Retype all entries exactly as they stand, excluding pictures.

## Image comparison data:
= Beginning of Section =

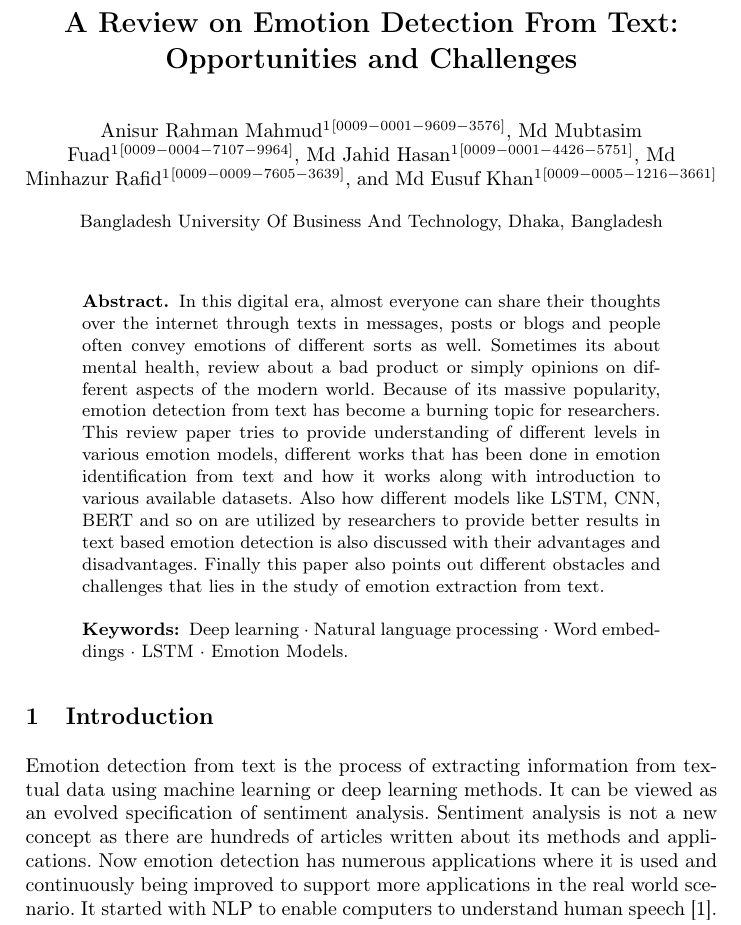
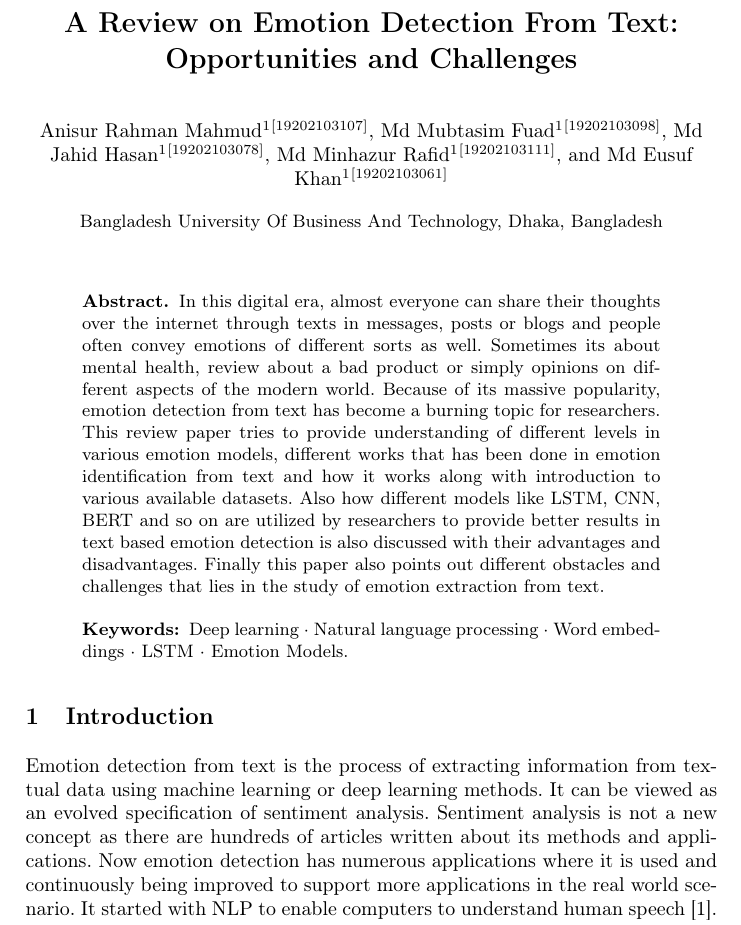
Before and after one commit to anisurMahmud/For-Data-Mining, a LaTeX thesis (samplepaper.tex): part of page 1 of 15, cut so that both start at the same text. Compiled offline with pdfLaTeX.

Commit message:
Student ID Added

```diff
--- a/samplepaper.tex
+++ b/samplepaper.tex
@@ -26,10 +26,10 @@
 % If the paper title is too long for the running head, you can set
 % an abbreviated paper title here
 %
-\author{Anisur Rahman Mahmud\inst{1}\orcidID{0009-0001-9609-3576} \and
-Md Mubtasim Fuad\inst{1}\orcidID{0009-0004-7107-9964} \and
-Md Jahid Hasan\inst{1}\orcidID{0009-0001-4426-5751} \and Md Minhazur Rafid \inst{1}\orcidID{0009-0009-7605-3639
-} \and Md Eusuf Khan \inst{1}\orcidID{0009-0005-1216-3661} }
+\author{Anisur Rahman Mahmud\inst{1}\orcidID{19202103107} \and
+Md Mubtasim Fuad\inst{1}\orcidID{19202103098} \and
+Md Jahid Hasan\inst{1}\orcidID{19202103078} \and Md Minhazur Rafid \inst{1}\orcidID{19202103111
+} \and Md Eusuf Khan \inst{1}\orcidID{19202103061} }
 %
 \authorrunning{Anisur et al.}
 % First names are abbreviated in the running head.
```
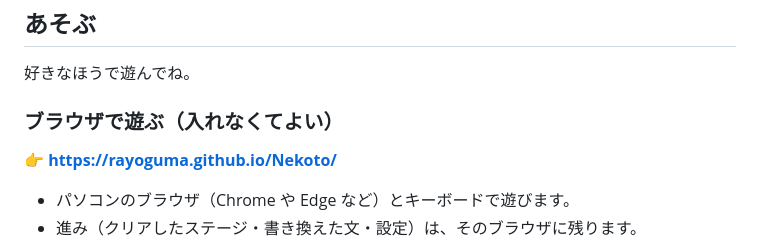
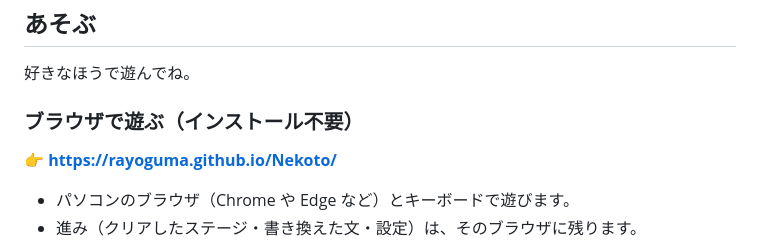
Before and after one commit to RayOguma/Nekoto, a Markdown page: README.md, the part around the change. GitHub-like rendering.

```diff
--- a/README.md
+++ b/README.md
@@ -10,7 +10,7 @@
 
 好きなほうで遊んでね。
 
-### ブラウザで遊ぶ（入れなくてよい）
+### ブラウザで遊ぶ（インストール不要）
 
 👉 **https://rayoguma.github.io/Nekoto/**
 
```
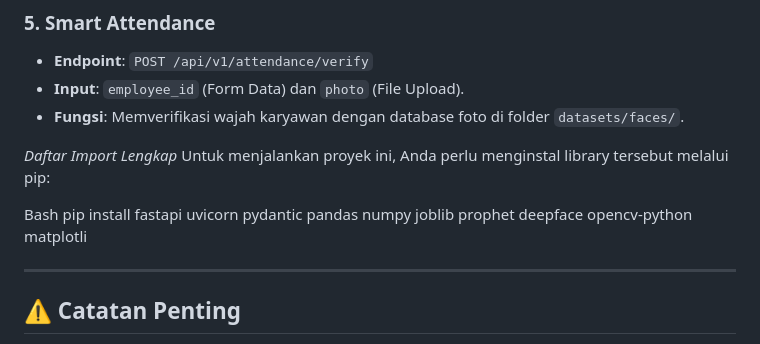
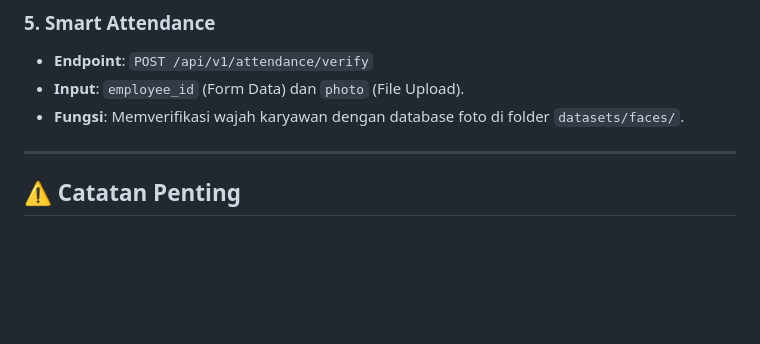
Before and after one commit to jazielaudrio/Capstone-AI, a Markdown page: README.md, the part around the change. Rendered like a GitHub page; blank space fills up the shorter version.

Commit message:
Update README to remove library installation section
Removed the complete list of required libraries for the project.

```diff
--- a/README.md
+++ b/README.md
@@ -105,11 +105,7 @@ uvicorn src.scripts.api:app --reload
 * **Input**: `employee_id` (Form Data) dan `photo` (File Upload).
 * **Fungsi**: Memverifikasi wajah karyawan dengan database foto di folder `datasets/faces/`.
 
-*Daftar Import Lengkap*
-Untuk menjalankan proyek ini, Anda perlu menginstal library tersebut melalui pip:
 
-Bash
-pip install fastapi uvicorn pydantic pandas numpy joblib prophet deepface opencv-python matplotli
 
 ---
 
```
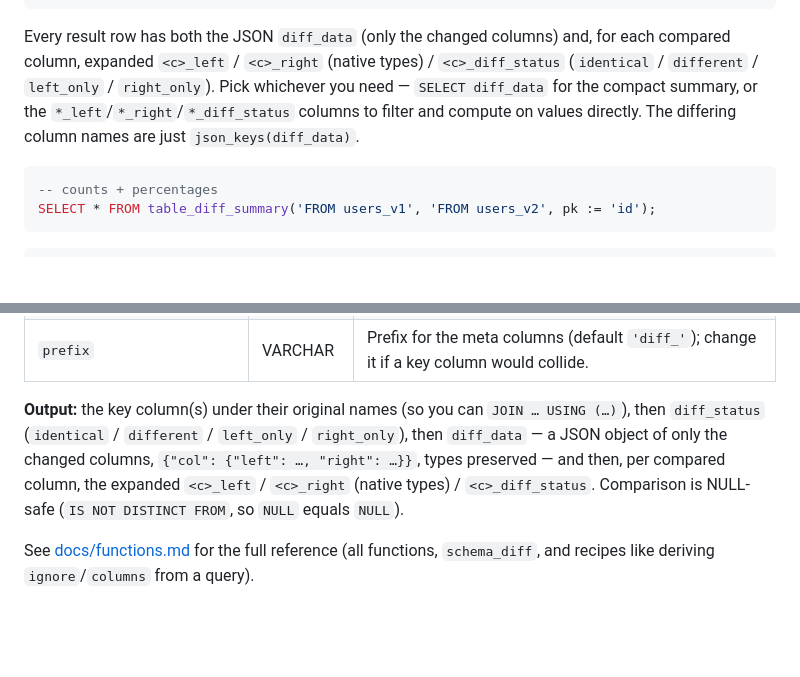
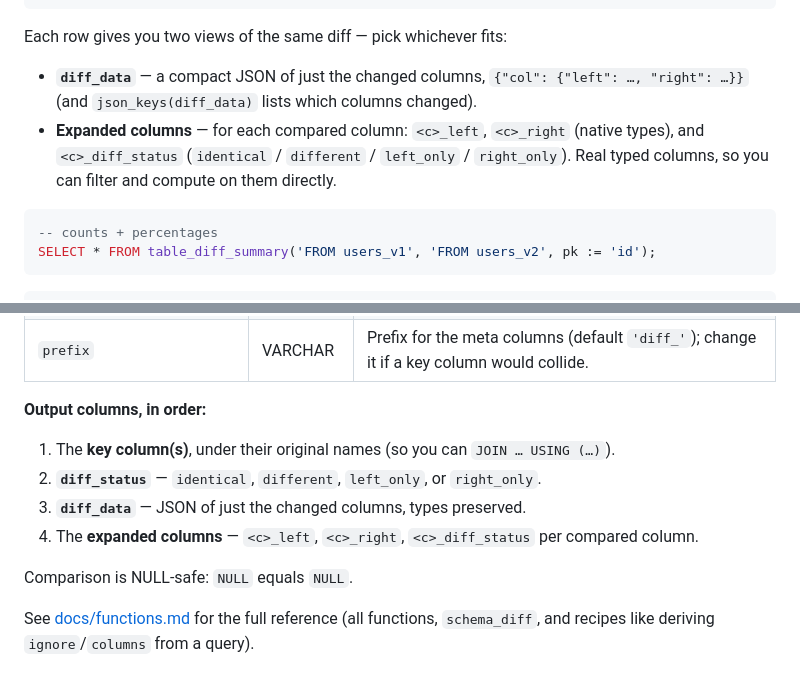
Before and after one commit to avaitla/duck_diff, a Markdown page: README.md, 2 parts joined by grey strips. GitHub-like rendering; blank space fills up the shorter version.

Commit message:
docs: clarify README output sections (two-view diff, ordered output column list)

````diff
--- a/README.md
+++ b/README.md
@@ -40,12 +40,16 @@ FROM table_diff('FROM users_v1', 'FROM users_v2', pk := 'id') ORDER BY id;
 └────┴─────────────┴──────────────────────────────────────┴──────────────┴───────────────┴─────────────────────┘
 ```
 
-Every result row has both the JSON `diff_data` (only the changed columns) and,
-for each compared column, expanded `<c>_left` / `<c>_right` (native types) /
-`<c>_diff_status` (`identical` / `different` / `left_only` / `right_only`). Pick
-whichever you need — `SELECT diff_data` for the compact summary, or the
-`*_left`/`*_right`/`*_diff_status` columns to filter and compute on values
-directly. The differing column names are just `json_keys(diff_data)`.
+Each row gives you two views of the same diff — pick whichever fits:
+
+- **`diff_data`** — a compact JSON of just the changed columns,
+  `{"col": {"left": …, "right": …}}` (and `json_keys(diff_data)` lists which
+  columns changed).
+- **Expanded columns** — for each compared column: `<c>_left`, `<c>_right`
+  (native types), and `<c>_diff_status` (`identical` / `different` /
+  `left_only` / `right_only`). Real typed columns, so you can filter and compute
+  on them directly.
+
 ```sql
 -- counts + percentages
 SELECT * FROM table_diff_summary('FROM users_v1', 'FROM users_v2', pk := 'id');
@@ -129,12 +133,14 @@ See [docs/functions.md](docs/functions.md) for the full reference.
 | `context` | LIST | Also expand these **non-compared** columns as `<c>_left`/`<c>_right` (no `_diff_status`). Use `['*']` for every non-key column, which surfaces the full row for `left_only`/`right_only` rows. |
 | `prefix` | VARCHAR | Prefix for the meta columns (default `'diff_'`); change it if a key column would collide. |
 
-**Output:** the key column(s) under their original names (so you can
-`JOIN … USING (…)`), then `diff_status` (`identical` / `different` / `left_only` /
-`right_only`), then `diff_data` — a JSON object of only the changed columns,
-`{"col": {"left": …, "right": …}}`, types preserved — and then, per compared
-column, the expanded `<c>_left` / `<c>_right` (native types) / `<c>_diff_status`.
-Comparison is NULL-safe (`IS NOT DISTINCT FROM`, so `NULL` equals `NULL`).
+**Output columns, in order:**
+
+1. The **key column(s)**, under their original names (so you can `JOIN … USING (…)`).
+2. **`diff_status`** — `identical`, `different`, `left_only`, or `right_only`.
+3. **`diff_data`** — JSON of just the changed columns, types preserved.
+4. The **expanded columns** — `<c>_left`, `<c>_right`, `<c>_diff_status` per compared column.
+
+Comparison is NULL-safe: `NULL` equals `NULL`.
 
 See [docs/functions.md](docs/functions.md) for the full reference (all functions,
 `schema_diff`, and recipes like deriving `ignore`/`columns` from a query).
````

= End of Section =

## Expected answer:
Before and after one commit to anisurMahmud/For-Data-Mining, a LaTeX thesis (samplepaper.tex): part of page 1 of 15, cut so that both start at the same text. Compiled offline with pdfLaTeX.

Commit message:
Student ID Added

```diff
--- a/samplepaper.tex
+++ b/samplepaper.tex
@@ -26,10 +26,10 @@
 % If the paper title is too long for the running head, you can set
 % an abbreviated paper title here
 %
-\author{Anisur Rahman Mahmud\inst{1}\orcidID{0009-0001-9609-3576} \and
-Md Mubtasim Fuad\inst{1}\orcidID{0009-0004-7107-9964} \and
-Md Jahid Hasan\inst{1}\orcidID{0009-0001-4426-5751} \and Md Minhazur Rafid \inst{1}\orcidID{0009-0009-7605-3639
-} \and Md Eusuf Khan \inst{1}\orcidID{0009-0005-1216-3661} }
+\author{Anisur Rahman Mahmud\inst{1}\orcidID{19202103107} \and
+Md Mubtasim Fuad\inst{1}\orcidID{19202103098} \and
+Md Jahid Hasan\inst{1}\orcidID{19202103078} \and Md Minhazur Rafid \inst{1}\orcidID{19202103111
+} \and Md Eusuf Khan \inst{1}\orcidID{19202103061} }
 %
 \authorrunning{Anisur et al.}
 % First names are abbreviated in the running head.
```
Before and after one commit to RayOguma/Nekoto, a Markdown page: README.md, the part around the change. GitHub-like rendering.

```diff
--- a/README.md
+++ b/README.md
@@ -10,7 +10,7 @@
 
 好きなほうで遊んでね。
 
-### ブラウザで遊ぶ（入れなくてよい）
+### ブラウザで遊ぶ（インストール不要）
 
 👉 **https://rayoguma.github.io/Nekoto/**
 
```
Before and after one commit to jazielaudrio/Capstone-AI, a Markdown page: README.md, the part around the change. Rendered like a GitHub page; blank space fills up the shorter version.

Commit message:
Update README to remove library installation section
Removed the complete list of required libraries for the project.

```diff
--- a/README.md
+++ b/README.md
@@ -105,11 +105,7 @@ uvicorn src.scripts.api:app --reload
 * **Input**: `employee_id` (Form Data) dan `photo` (File Upload).
 * **Fungsi**: Memverifikasi wajah karyawan dengan database foto di folder `datasets/faces/`.
 
-*Daftar Import Lengkap*
-Untuk menjalankan proyek ini, Anda perlu menginstal library tersebut melalui pip:
 
-Bash
-pip install fastapi uvicorn pydantic pandas numpy joblib prophet deepface opencv-python matplotli
 
 ---
 
```
Before and after one commit to avaitla/duck_diff, a Markdown page: README.md, 2 parts joined by grey strips. GitHub-like rendering; blank space fills up the shorter version.

Commit message:
docs: clarify README output sections (two-view diff, ordered output column list)

````diff
--- a/README.md
+++ b/README.md
@@ -40,12 +40,16 @@ FROM table_diff('FROM users_v1', 'FROM users_v2', pk := 'id') ORDER BY id;
 └────┴─────────────┴──────────────────────────────────────┴──────────────┴───────────────┴─────────────────────┘
 ```
 
-Every result row has both the JSON `diff_data` (only the changed columns) and,
-for each compared column, expanded `<c>_left` / `<c>_right` (native types) /
-`<c>_diff_status` (`identical` / `different` / `left_only` / `right_only`). Pick
-whichever you need — `SELECT diff_data` for the compact summary, or the
-`*_left`/`*_right`/`*_diff_status` columns to filter and compute on values
-directly. The differing column names are just `json_keys(diff_data)`.
+Each row gives you two views of the same diff — pick whichever fits:
+
+- **`diff_data`** — a compact JSON of just the changed columns,
+  `{"col": {"left": …, "right": …}}` (and `json_keys(diff_data)` lists which
+  columns changed).
+- **Expanded columns** — for each compared column: `<c>_left`, `<c>_right`
+  (native types), and `<c>_diff_status` (`identical` / `different` /
+  `left_only` / `right_only`). Real typed columns, so you can filter and compute
+  on them directly.
+
 ```sql
 -- counts + percentages
 SELECT * FROM table_diff_summary('FROM users_v1', 'FROM users_v2', pk := 'id');
@@ -129,12 +133,14 @@ See [docs/functions.md](docs/functions.md) for the full reference.
 | `context` | LIST | Also expand these **non-compared** columns as `<c>_left`/`<c>_right` (no `_diff_status`). Use `['*']` for every non-key column, which surfaces the full row for `left_only`/`right_only` rows. |
 | `prefix` | VARCHAR | Prefix for the meta columns (default `'diff_'`); change it if a key column would collide. |
 
-**Output:** the key column(s) under their original names (so you can
-`JOIN … USING (…)`), then `diff_status` (`identical` / `different` / `left_only` /
-`right_only`), then `diff_data` — a JSON object of only the changed columns,
-`{"col": {"left": …, "right": …}}`, types preserved — and then, per compared
-column, the expanded `<c>_left` / `<c>_right` (native types) / `<c>_diff_status`.
-Comparison is NULL-safe (`IS NOT DISTINCT FROM`, so `NULL` equals `NULL`).
+**Output columns, in order:**
+
+1. The **key column(s)**, under their original names (so you can `JOIN … USING (…)`).
+2. **`diff_status`** — `identical`, `different`, `left_only`, or `right_only`.
+3. **`diff_data`** — JSON of just the changed columns, types preserved.
+4. The **expanded columns** — `<c>_left`, `<c>_right`, `<c>_diff_status` per compared column.
+
+Comparison is NULL-safe: `NULL` equals `NULL`.
 
 See [docs/functions.md](docs/functions.md) for the full reference (all functions,
 `schema_diff`, and recipes like deriving `ignore`/`columns` from a query).
````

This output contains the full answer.